The Language of the Future , a provocative multimedia work in which Anderson delivers a melange of paradoxical lyrics over her signature rhythmic accompaniment. With a title springboarding from her celebrated 1983 work, United States, this piece addresses technology, communication, travel, and science, bringing up such figures as Edward Snowden and Bradley Manning.
The artist will make a public presentation in dialog with Pablo Schanton.
Date: May 10
Time: 5 pm
Venue: Parque de la Memoria - Monumento a las Víctimas del Terrorismo de Estado
Coproduced by Parque de la Memoria - Monumento a las Víctimas del Terrorismo de Estado - Buenos Aires City Government
Laurie Anderson 1947, Illinois, United States.
She lives and works in New York, United States.

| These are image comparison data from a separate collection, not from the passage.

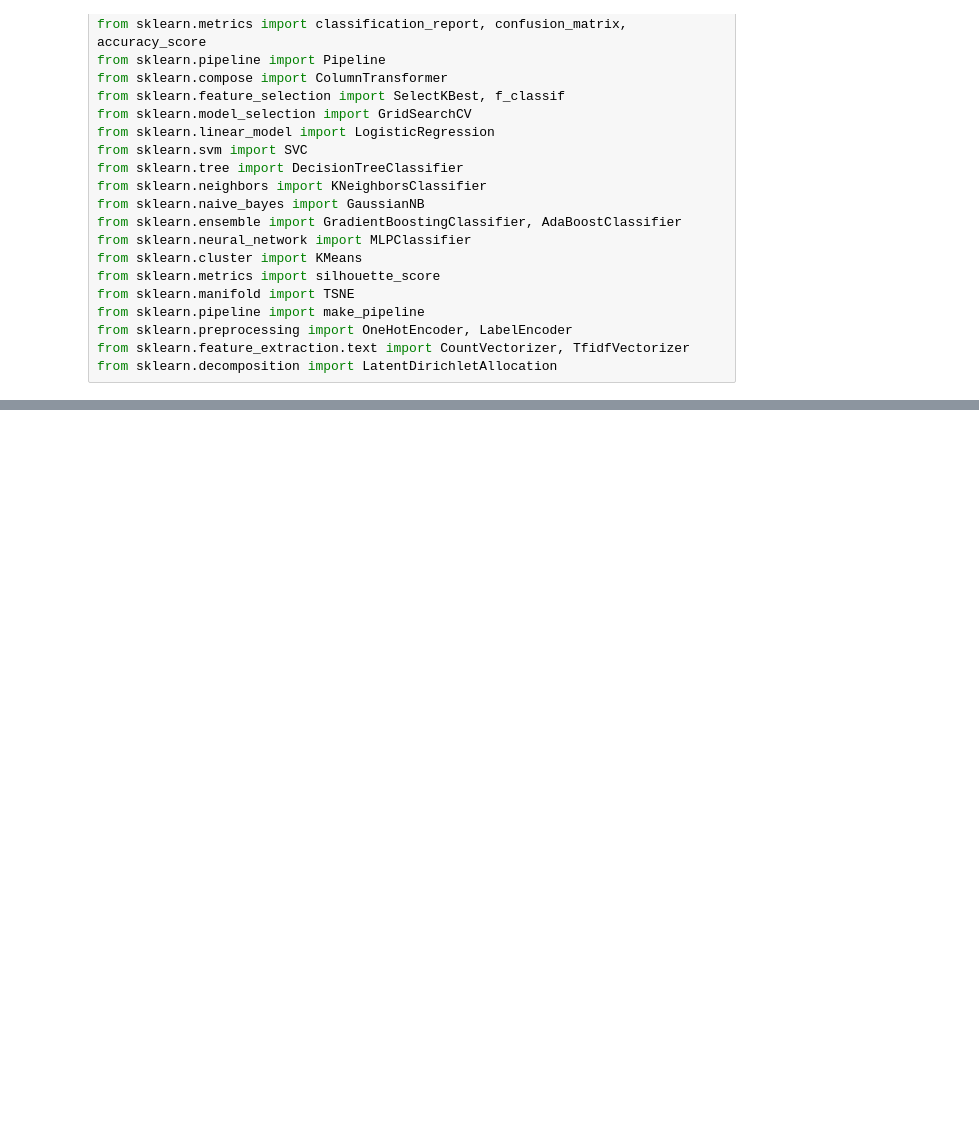
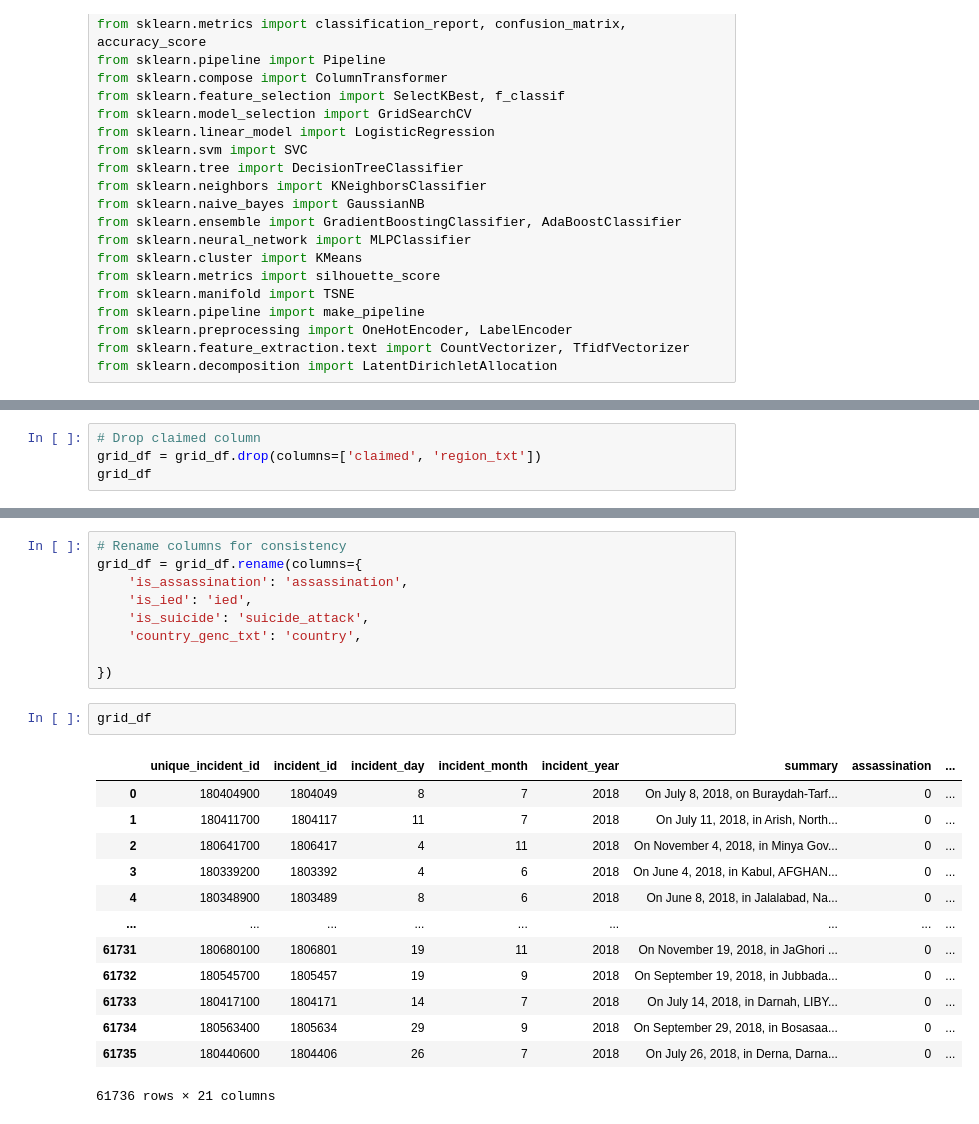
Before and after one commit to SolarOctane/galvanize_ddi_final_project, a Jupyter notebook: notebooks/ddi_final_project.ipynb, the cells around one changed output, grey strips where cells are left out. Drawn from its saved outputs; the diff is of its cells as text; blank space fills up the shorter version.

```diff
--- a/notebooks/ddi_final_project.ipynb
+++ b/notebooks/ddi_final_project.ipynb
@@ -33,0 +74,4 @@ FileNotFoundError: [Errno 2] No such file or directory: 'GRID_INCIDENTS.csv'
+# %%
+# Drop claimed column
+grid_df = grid_df.drop(columns=['claimed', 'region_txt'])
+grid_df
@@ -33,0 +92,25 @@ FileNotFoundError: [Errno 2] No such file or directory: 'GRID_INCIDENTS.csv'
+# %%
+# Rename columns for consistency
+grid_df = grid_df.rename(columns={
+    'is_assassination': 'assassination',
+    'is_ied': 'ied',
+    'is_suicide': 'suicide_attack',
+    'country_genc_txt': 'country',
+
+})
+# %%
+grid_df
+# %% [output]
+|  | unique_incident_id | incident_id | incident_day | incident_month | incident_year | summary | assassination | ... |
+| 0 | 180404900 | 1804049 | 8 | 7 | 2018 | On July 8, 2018, on Buraydah-Tarf... | 0 | ... |
+| 1 | 180411700 | 1804117 | 11 | 7 | 2018 | On July 11, 2018, in Arish, North... | 0 | ... |
+| 2 | 180641700 | 1806417 | 4 | 11 | 2018 | On November 4, 2018, in Minya Gov... | 0 | ... |
+| 3 | 180339200 | 1803392 | 4 | 6 | 2018 | On June 4, 2018, in Kabul, AFGHAN... | 0 | ... |
+| 4 | 180348900 | 1803489 | 8 | 6 | 2018 | On June 8, 2018, in Jalalabad, Na... | 0 | ... |
+| ... | ... | ... | ... | ... | ... | ... | ... | ... |
+| 61731 | 180680100 | 1806801 | 19 | 11 | 2018 | On November 19, 2018, in JaGhori ... | 0 | ... |
+| 61732 | 180545700 | 1805457 | 19 | 9 | 2018 | On September 19, 2018, in Jubbada... | 0 | ... |
+| 61733 | 180417100 | 1804171 | 14 | 7 | 2018 | On July 14, 2018, in Darnah, LIBY... | 0 | ... |
+| 61734 | 180563400 | 1805634 | 29 | 9 | 2018 | On September 29, 2018, in Bosasaa... | 0 | ... |
+| 61735 | 180440600 | 1804406 | 26 | 7 | 2018 | On July 26, 2018, in Derna, Darna... | 0 | ... |
+61736 rows × 21 columns
```
Also changed, not shown: parts of 5 cells of this notebook, 1 other file.
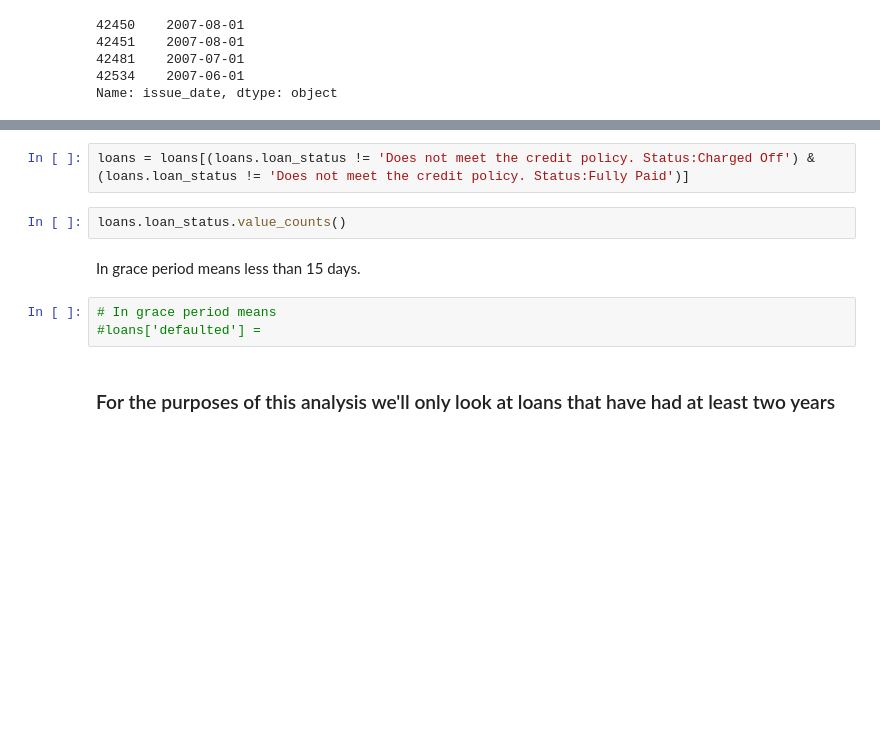
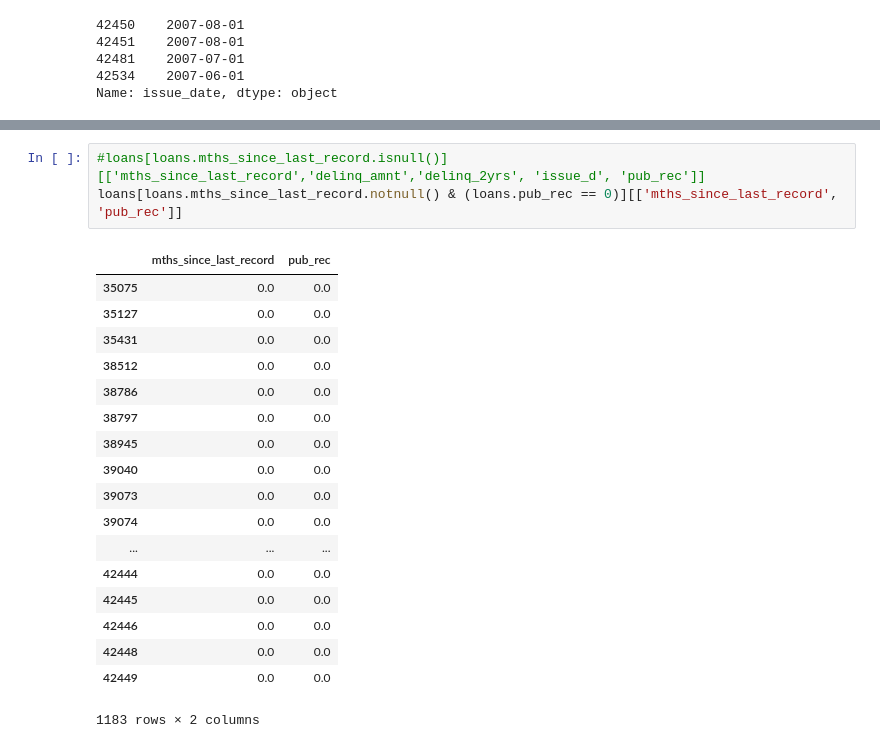
Before and after one commit to anishb/lending_club_analysis, a Jupyter notebook: Lending Club Analysis.ipynb, the cells around one changed output, grey strips where cells are left out. Saved outputs shown, nothing was run; the diff lists cells and outputs as text; blank space fills up the shorter version.

```diff
--- a/Lending Club Analysis.ipynb
+++ b/Lending Club Analysis.ipynb
@@ -386,11 +356,22 @@ loans.loan_status.value_counts()
-# %%
-loans = loans[(loans.loan_status != 'Does not meet the credit policy. Status:Charged Off') & (loans.loan_status != 'Does not meet the credit policy. Status:Fully Paid')]
-# %%
-loans.loan_status.value_counts()
-# %% [markdown]
-In grace period means less than 15 days.
-# %%
-# In grace period means
-#loans['defaulted'] =
-# %% [markdown]
-### For the purposes of this analysis we'll only look at loans that have had at least two years
+# %%
+#loans[loans.mths_since_last_record.isnull()][['mths_since_last_record','delinq_amnt','delinq_2yrs', 'issue_d', 'pub_rec']]
+loans[loans.mths_since_last_record.notnull() & (loans.pub_rec == 0)][['mths_since_last_record', 'pub_rec']]
+# %% [output]
+|  | mths_since_last_record | pub_rec |
+| 35075 | 0.0 | 0.0 |
+| 35127 | 0.0 | 0.0 |
+| 35431 | 0.0 | 0.0 |
+| 38512 | 0.0 | 0.0 |
+| 38786 | 0.0 | 0.0 |
+| 38797 | 0.0 | 0.0 |
+| 38945 | 0.0 | 0.0 |
+| 39040 | 0.0 | 0.0 |
+| 39073 | 0.0 | 0.0 |
+| 39074 | 0.0 | 0.0 |
+| ... | ... | ... |
+| 42444 | 0.0 | 0.0 |
+| 42445 | 0.0 | 0.0 |
+| 42446 | 0.0 | 0.0 |
+| 42448 | 0.0 | 0.0 |
+| 42449 | 0.0 | 0.0 |
+1183 rows × 2 columns
```
Also changed, not shown: parts of 32 cells of this notebook.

As writer, director, visual artist and vocalist she has created groundbreaking works that span the worlds of art, theater and experimental music. Her recording career, launched by O Superman in 1981, includes Big Science (Warner Bros. Records, 1982), Mister Heartbreak (Warner Bros. Records, 1984), Bright Red (Warner Bros. Records, 1994), Life on a String (Nonesuch/Elektra Records, 2001), among others, and the soundtrack to her feature film Home of the Brave (Warner Bros. Records, 1986). Anderson's live shows range from simple spoken word to elaborate multi-media stage performances such as Songs and Stories from Moby Dick (1999). Anderson has published seven books and her visual work has been presented in major museums around the world. Chief among her most celebrated works are United States I-V (1983); Empty Places (1990); The Nerve Bible (1995), and Songs and Stories from Moby Dick (1999), based on Herman Melville's novel. In 2002, she was appointed the first artist-in-residence of NASA, which culminated two years later in her solo performance, The End of the Moon, with which she toured the world including presentations in Argentina (opening show of 2005 Buenos Aires International Festival, F.I.B.A, as per its Spanish acronym). In 2003, the Museum of Contemporary Art Lyon (France) produced Time: Sound in the Work of Laurie Anderson, a retrospective of installations, audios, instruments, videos, and objects, which was featured at major international museums throughout two years. Recent projects include a series of audio-visual installations and a high-definition film, Hidden Inside Mountains, created for World Expo 2005 in Aichi, Japan. In 2007 she received the Dorothy and Lillian Gish Prize for her outstanding contribution to the arts. In 2008 she completed a two-year worldwide tour of her performance piece, Homeland, which brought her back to Buenos Aires and was released as an album (Nonesuch/Elektra Records, 2010). Her solo performance Delusion debuted at the Vancouver Cultural Olympiad in 2010. Later that year, the Centro Cultural Banco do Brazil featured I in U - Eu em Tu, a new retrospective of her work which opened in São Paulo and in Rio de Janeiro (Brazil). In 2011 she exhibited her new visual work titled Forty-Nine Days In the Bardo (The Fabric Workshop and Museum, Philadelphia, United States), and in 2012 Boat, her first exhibition of paintings opened at the Vito Schnabel Gallery (New York, United States). She has recently been appointed as a three-year fellow at EMPAC (Curtis R. Priem Experimental Media and Performing Arts Center, New York, United States), and at PAC (Pediatric AIDS Coalition, UCLA, Los Angeles, United States).